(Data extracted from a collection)
----------------------------------------
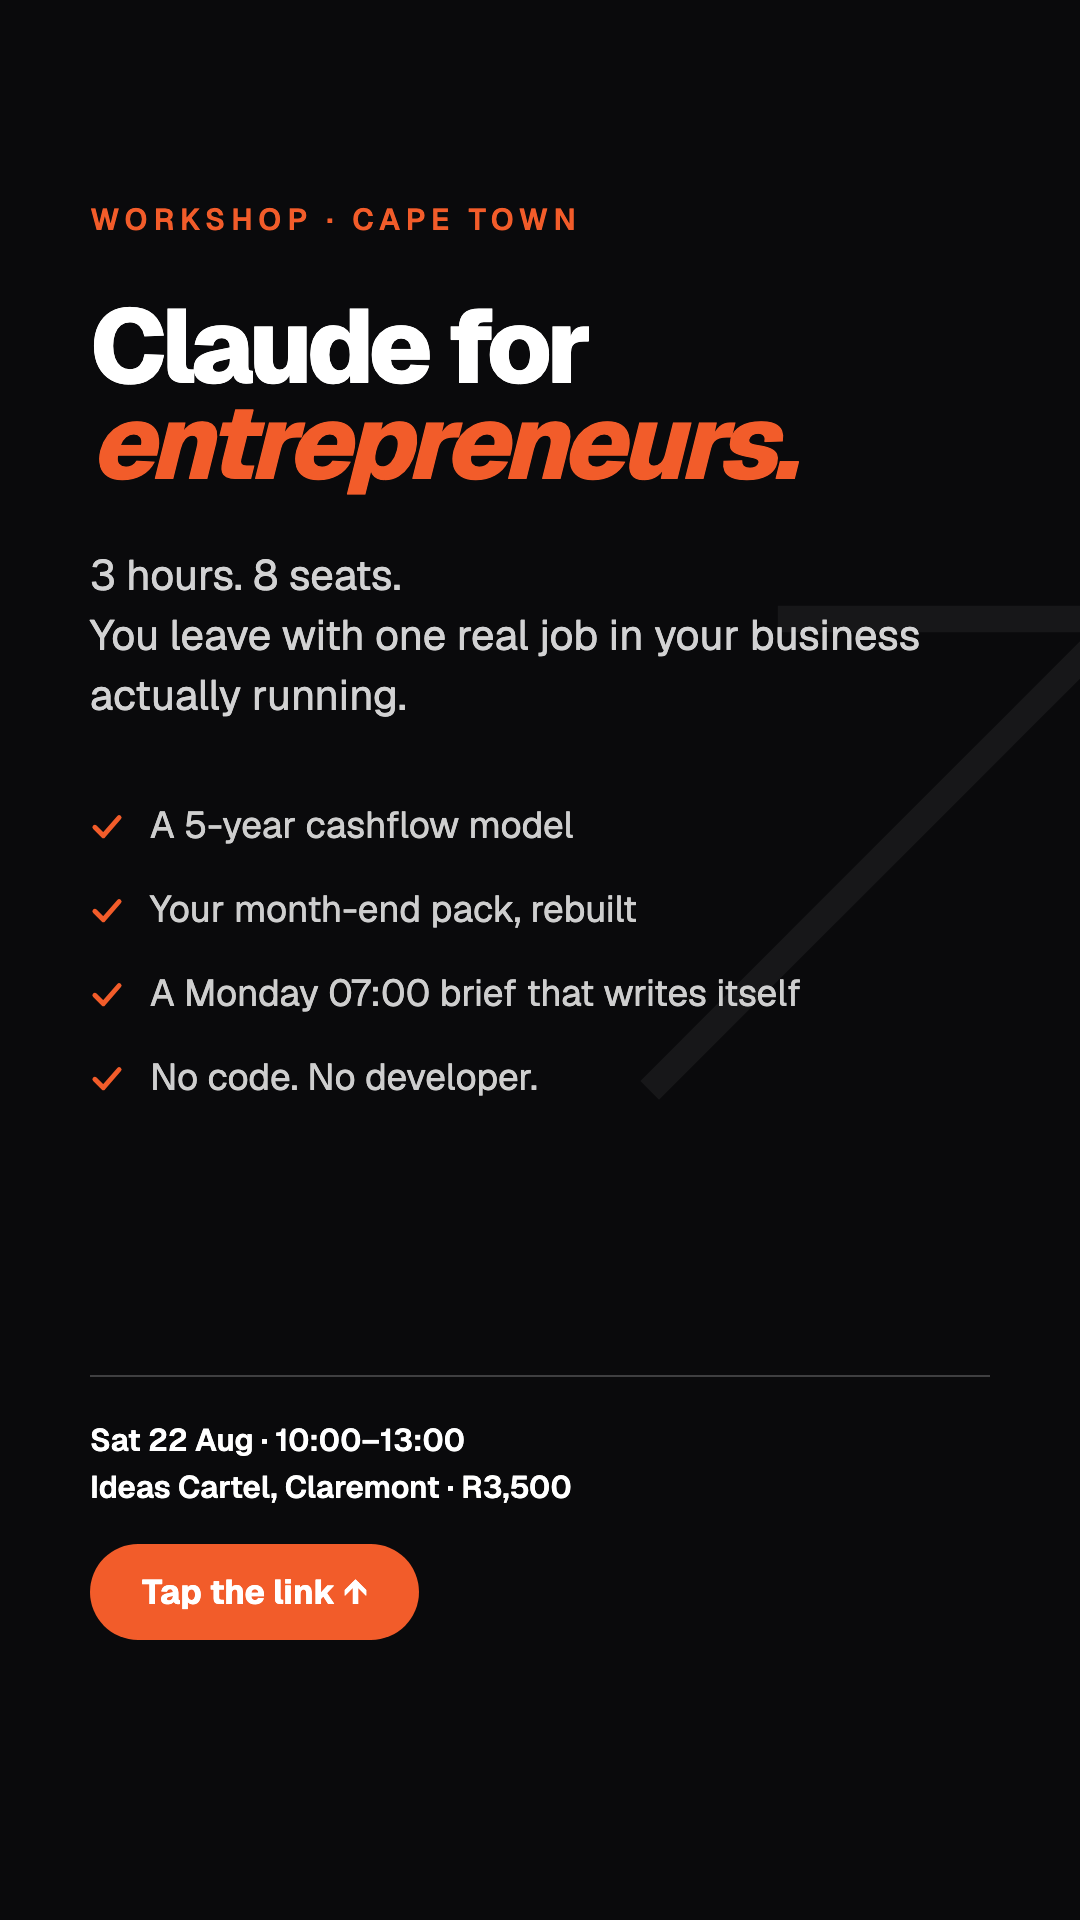
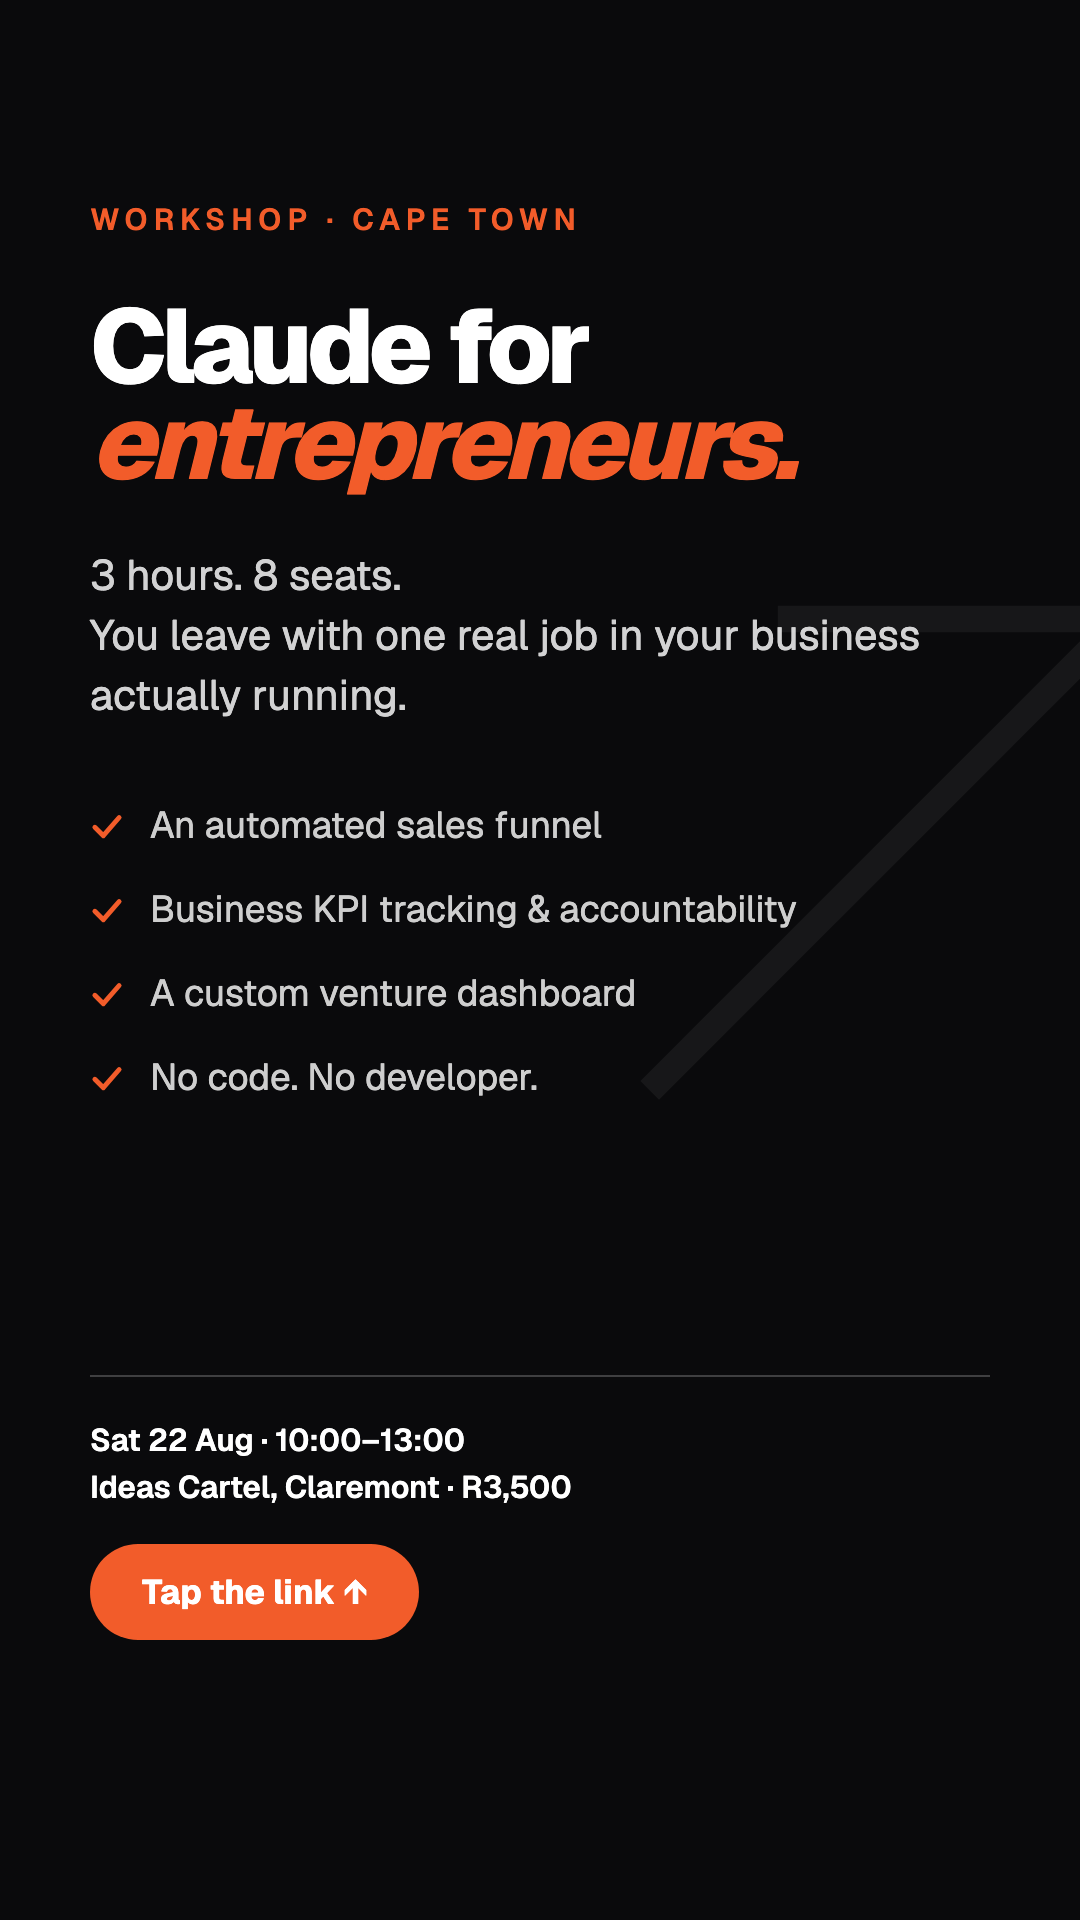
Refresh the build examples: sales funnel, KPI tracking, venture dashboard
Each lands in a different group rather than crowding one: the funnel leads
Selling, KPI tracking leads Running the place, the venture dashboard leads
Tools. They displace the weakest item in each — inbox triage, competency
reviews, and the generic 'dashboard you share with a link'.

The 'and once you can do that' tier now opens on the WhatsApp agent, since
the sales funnel moved into the room and would otherwise have been promised
twice.

Propagated to the home strip, LinkedIn card 4, the posts doc, and Instagram
stories 1, 2 and 5.

make-posts-doc.js -> .cjs: the project sets "type": "module", so as .js it
was parsed as ESM and its require() calls threw. It only ever ran because
it was first written outside the project.

Changed region(s): [[0.1528, 0.4688, 0.7333, 0.5312], [0.1528, 0.4062, 0.55, 0.4375]]

diff --git a/marketing/instagram/stories.html b/marketing/instagram/stories.html
@@ -145,15 +145,15 @@
   <ul class="ticks">
     <li>
       <svg width="34" height="34" viewBox="0 0 14 14"><path d="M2 7.5L5.5 11L12 3.5" stroke="#F25C2A" stroke-width="2" fill="none" stroke-linecap="round" stroke-linejoin="round"/></svg>
-      <span>A 5-year cashflow model</span>
+      <span>An automated sales funnel</span>
     </li>
     <li>
       <svg width="34" height="34" viewBox="0 0 14 14"><path d="M2 7.5L5.5 11L12 3.5" stroke="#F25C2A" stroke-width="2" fill="none" stroke-linecap="round" stroke-linejoin="round"/></svg>
-      <span>Your month-end pack, rebuilt</span>
+      <span>Business KPI tracking &amp; accountability</span>
     </li>
     <li>
       <svg width="34" height="34" viewBox="0 0 14 14"><path d="M2 7.5L5.5 11L12 3.5" stroke="#F25C2A" stroke-width="2" fill="none" stroke-linecap="round" stroke-linejoin="round"/></svg>
-      <span>A Monday 07:00 brief that writes itself</span>
+      <span>A custom venture dashboard</span>
     </li>
     <li>
       <svg width="34" height="34" viewBox="0 0 14 14"><path d="M2 7.5L5.5 11L12 3.5" stroke="#F25C2A" stroke-width="2" fill="none" stroke-linecap="round" stroke-linejoin="round"/></svg>
@@ -179,11 +179,11 @@
   </h2>
 
   <ol>
-    <li><span class="n">01</span><span>A 5-year cashflow model</span></li>
-    <li><span class="n">02</span><span>Your month-end pack</span></li>
-    <li><span class="n">03</span><span>An investor deck</span></li>
-    <li><span class="n">04</span><span>A Monday 07:00 brief</span></li>
-    <li style="border-bottom:none"><span class="n">05</span><span>A shareable dashboard</span></li>
+    <li><span class="n">01</span><span>An automated sales funnel</span></li>
+    <li><span class="n">02</span><span>Business KPI tracking</span></li>
+    <li><span class="n">03</span><span>A custom venture dashboard</span></li>
+    <li><span class="n">04</span><span>An automated sales funnel</span></li>
+    <li style="border-bottom:none"><span class="n">05</span><span>Your month-end pack</span></li>
   </ol>
 
   <div class="foot">
@@ -255,11 +255,11 @@
   <ul class="ticks">
     <li>
       <svg width="34" height="34" viewBox="0 0 14 14"><path d="M2 7.5L5.5 11L12 3.5" stroke="#F25C2A" stroke-width="2" fill="none" stroke-linecap="round" stroke-linejoin="round"/></svg>
-      <span>A 5-year cashflow model</span>
+      <span>An automated sales funnel</span>
     </li>
     <li>
       <svg width="34" height="34" viewBox="0 0 14 14"><path d="M2 7.5L5.5 11L12 3.5" stroke="#F25C2A" stroke-width="2" fill="none" stroke-linecap="round" stroke-linejoin="round"/></svg>
-      <span>Your month-end pack, rebuilt</span>
+      <span>Business KPI tracking &amp; accountability</span>
     </li>
     <li>
       <svg width="34" height="34" viewBox="0 0 14 14"><path d="M2 7.5L5.5 11L12 3.5" stroke="#F25C2A" stroke-width="2" fill="none" stroke-linecap="round" stroke-linejoin="round"/></svg>

diff --git a/src/data/site.ts b/src/data/site.ts
@@ -512,17 +512,17 @@ export const buildIt = {
       group: "Selling",
       icon: "target",
       items: [
+        "An automated sales funnel — lead in, researched, followed up",
         "An investor deck you can defend in the room",
         "Quotes and proposals on your template",
-        "Inbox leads triaged and researched before you read them",
       ],
     },
     {
       group: "Running the place",
       icon: "gear",
       items: [
+        "KPI tracking that chases the team for the number, not you",
         "A Monday 07:00 brief that writes itself",
-        "Reviews built on your competency framework",
         "The SOPs you've never written down",
       ],
     },
@@ -530,7 +530,7 @@ export const buildIt = {
       group: "Tools",
       icon: "wrench",
       items: [
-        "A dashboard you share with a link",
+        "A custom dashboard for your venture, live on your own numbers",
         "A pricing calculator your team can use without you",
         "A one-page site for a deck or a campaign",
       ],
@@ -541,10 +541,10 @@ export const buildIt = {
     "Real files and live links — spreadsheets, decks, documents. No developers, nothing to install.",
 
   after: [
-    "A sales pipeline that researches and drafts the follow-up",
+    "A WhatsApp agent taking first contact, drafts held for your approval",
     "Customer relationships run by exception",
     "Recruitment screened against your actual scorecard",
-    "Resource and roster optimisation",
+    "Resource and roster optimisation across sites, people and stock",
     "A review cycle that summarises itself",
   ],
 

diff --git a/marketing/linkedin/workshop-cards.html b/marketing/linkedin/workshop-cards.html
@@ -235,11 +235,11 @@
     </h2>
 
     <ol>
-      <li><span class="n">01</span><span>A 5-year cashflow model</span></li>
-      <li><span class="n">02</span><span>Your month-end pack, rebuilt</span></li>
-      <li><span class="n">03</span><span>An investor deck you can defend</span></li>
-      <li><span class="n">04</span><span>A Monday 07:00 business brief</span></li>
-      <li><span class="n">05</span><span>A dashboard you share with a link</span></li>
+      <li><span class="n">01</span><span>An automated sales funnel</span></li>
+      <li><span class="n">02</span><span>Business KPI tracking &amp; accountability</span></li>
+      <li><span class="n">03</span><span>A custom venture dashboard</span></li>
+      <li><span class="n">04</span><span>A 5-year cashflow model</span></li>
+      <li><span class="n">05</span><span>Your month-end pack, rebuilt</span></li>
       <li style="border-bottom: none;"><span class="n">06</span><span>The SOPs you've never written down</span></li>
     </ol>
   </div>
----------------------------------------
Give the data again word for word, without pictures.

Refresh the build examples: sales funnel, KPI tracking, venture dashboard
Each lands in a different group rather than crowding one: the funnel leads
Selling, KPI tracking leads Running the place, the venture dashboard leads
Tools. They displace the weakest item in each — inbox triage, competency
reviews, and the generic 'dashboard you share with a link'.

The 'and once you can do that' tier now opens on the WhatsApp agent, since
the sales funnel moved into the room and would otherwise have been promised
twice.

Propagated to the home strip, LinkedIn card 4, the posts doc, and Instagram
stories 1, 2 and 5.

make-posts-doc.js -> .cjs: the project sets "type": "module", so as .js it
was parsed as ESM and its require() calls threw. It only ever ran because
it was first written outside the project.

Changed region(s): [[0.1528, 0.4688, 0.7333, 0.5312], [0.1528, 0.4062, 0.55, 0.4375]]

diff --git a/marketing/instagram/stories.html b/marketing/instagram/stories.html
@@ -145,15 +145,15 @@
   <ul class="ticks">
     <li>
       <svg width="34" height="34" viewBox="0 0 14 14"><path d="M2 7.5L5.5 11L12 3.5" stroke="#F25C2A" stroke-width="2" fill="none" stroke-linecap="round" stroke-linejoin="round"/></svg>
-      <span>A 5-year cashflow model</span>
+      <span>An automated sales funnel</span>
     </li>
     <li>
       <svg width="34" height="34" viewBox="0 0 14 14"><path d="M2 7.5L5.5 11L12 3.5" stroke="#F25C2A" stroke-width="2" fill="none" stroke-linecap="round" stroke-linejoin="round"/></svg>
-      <span>Your month-end pack, rebuilt</span>
+      <span>Business KPI tracking &amp; accountability</span>
     </li>
     <li>
       <svg width="34" height="34" viewBox="0 0 14 14"><path d="M2 7.5L5.5 11L12 3.5" stroke="#F25C2A" stroke-width="2" fill="none" stroke-linecap="round" stroke-linejoin="round"/></svg>
-      <span>A Monday 07:00 brief that writes itself</span>
+      <span>A custom venture dashboard</span>
     </li>
     <li>
       <svg width="34" height="34" viewBox="0 0 14 14"><path d="M2 7.5L5.5 11L12 3.5" stroke="#F25C2A" stroke-width="2" fill="none" stroke-linecap="round" stroke-linejoin="round"/></svg>
@@ -179,11 +179,11 @@
   </h2>
 
   <ol>
-    <li><span class="n">01</span><span>A 5-year cashflow model</span></li>
-    <li><span class="n">02</span><span>Your month-end pack</span></li>
-    <li><span class="n">03</span><span>An investor deck</span></li>
-    <li><span class="n">04</span><span>A Monday 07:00 brief</span></li>
-    <li style="border-bottom:none"><span class="n">05</span><span>A shareable dashboard</span></li>
+    <li><span class="n">01</span><span>An automated sales funnel</span></li>
+    <li><span class="n">02</span><span>Business KPI tracking</span></li>
+    <li><span class="n">03</span><span>A custom venture dashboard</span></li>
+    <li><span class="n">04</span><span>An automated sales funnel</span></li>
+    <li style="border-bottom:none"><span class="n">05</span><span>Your month-end pack</span></li>
   </ol>
 
   <div class="foot">
@@ -255,11 +255,11 @@
   <ul class="ticks">
     <li>
       <svg width="34" height="34" viewBox="0 0 14 14"><path d="M2 7.5L5.5 11L12 3.5" stroke="#F25C2A" stroke-width="2" fill="none" stroke-linecap="round" stroke-linejoin="round"/></svg>
-      <span>A 5-year cashflow model</span>
+      <span>An automated sales funnel</span>
     </li>
     <li>
       <svg width="34" height="34" viewBox="0 0 14 14"><path d="M2 7.5L5.5 11L12 3.5" stroke="#F25C2A" stroke-width="2" fill="none" stroke-linecap="round" stroke-linejoin="round"/></svg>
-      <span>Your month-end pack, rebuilt</span>
+      <span>Business KPI tracking &amp; accountability</span>
     </li>
     <li>
       <svg width="34" height="34" viewBox="0 0 14 14"><path d="M2 7.5L5.5 11L12 3.5" stroke="#F25C2A" stroke-width="2" fill="none" stroke-linecap="round" stroke-linejoin="round"/></svg>

diff --git a/src/data/site.ts b/src/data/site.ts
@@ -512,17 +512,17 @@ export const buildIt = {
       group: "Selling",
       icon: "target",
       items: [
+        "An automated sales funnel — lead in, researched, followed up",
         "An investor deck you can defend in the room",
         "Quotes and proposals on your template",
-        "Inbox leads triaged and researched before you read them",
       ],
     },
     {
       group: "Running the place",
       icon: "gear",
       items: [
+        "KPI tracking that chases the team for the number, not you",
         "A Monday 07:00 brief that writes itself",
-        "Reviews built on your competency framework",
         "The SOPs you've never written down",
       ],
     },
@@ -530,7 +530,7 @@ export const buildIt = {
       group: "Tools",
       icon: "wrench",
       items: [
-        "A dashboard you share with a link",
+        "A custom dashboard for your venture, live on your own numbers",
         "A pricing calculator your team can use without you",
         "A one-page site for a deck or a campaign",
       ],
@@ -541,10 +541,10 @@ export const buildIt = {
     "Real files and live links — spreadsheets, decks, documents. No developers, nothing to install.",
 
   after: [
-    "A sales pipeline that researches and drafts the follow-up",
+    "A WhatsApp agent taking first contact, drafts held for your approval",
     "Customer relationships run by exception",
     "Recruitment screened against your actual scorecard",
-    "Resource and roster optimisation",
+    "Resource and roster optimisation across sites, people and stock",
     "A review cycle that summarises itself",
   ],
 

diff --git a/marketing/linkedin/workshop-cards.html b/marketing/linkedin/workshop-cards.html
@@ -235,11 +235,11 @@
     </h2>
 
     <ol>
-      <li><span class="n">01</span><span>A 5-year cashflow model</span></li>
-      <li><span class="n">02</span><span>Your month-end pack, rebuilt</span></li>
-      <li><span class="n">03</span><span>An investor deck you can defend</span></li>
-      <li><span class="n">04</span><span>A Monday 07:00 business brief</span></li>
-      <li><span class="n">05</span><span>A dashboard you share with a link</span></li>
+      <li><span class="n">01</span><span>An automated sales funnel</span></li>
+      <li><span class="n">02</span><span>Business KPI tracking &amp; accountability</span></li>
+      <li><span class="n">03</span><span>A custom venture dashboard</span></li>
+      <li><span class="n">04</span><span>A 5-year cashflow model</span></li>
+      <li><span class="n">05</span><span>Your month-end pack, rebuilt</span></li>
       <li style="border-bottom: none;"><span class="n">06</span><span>The SOPs you've never written down</span></li>
     </ol>
   </div>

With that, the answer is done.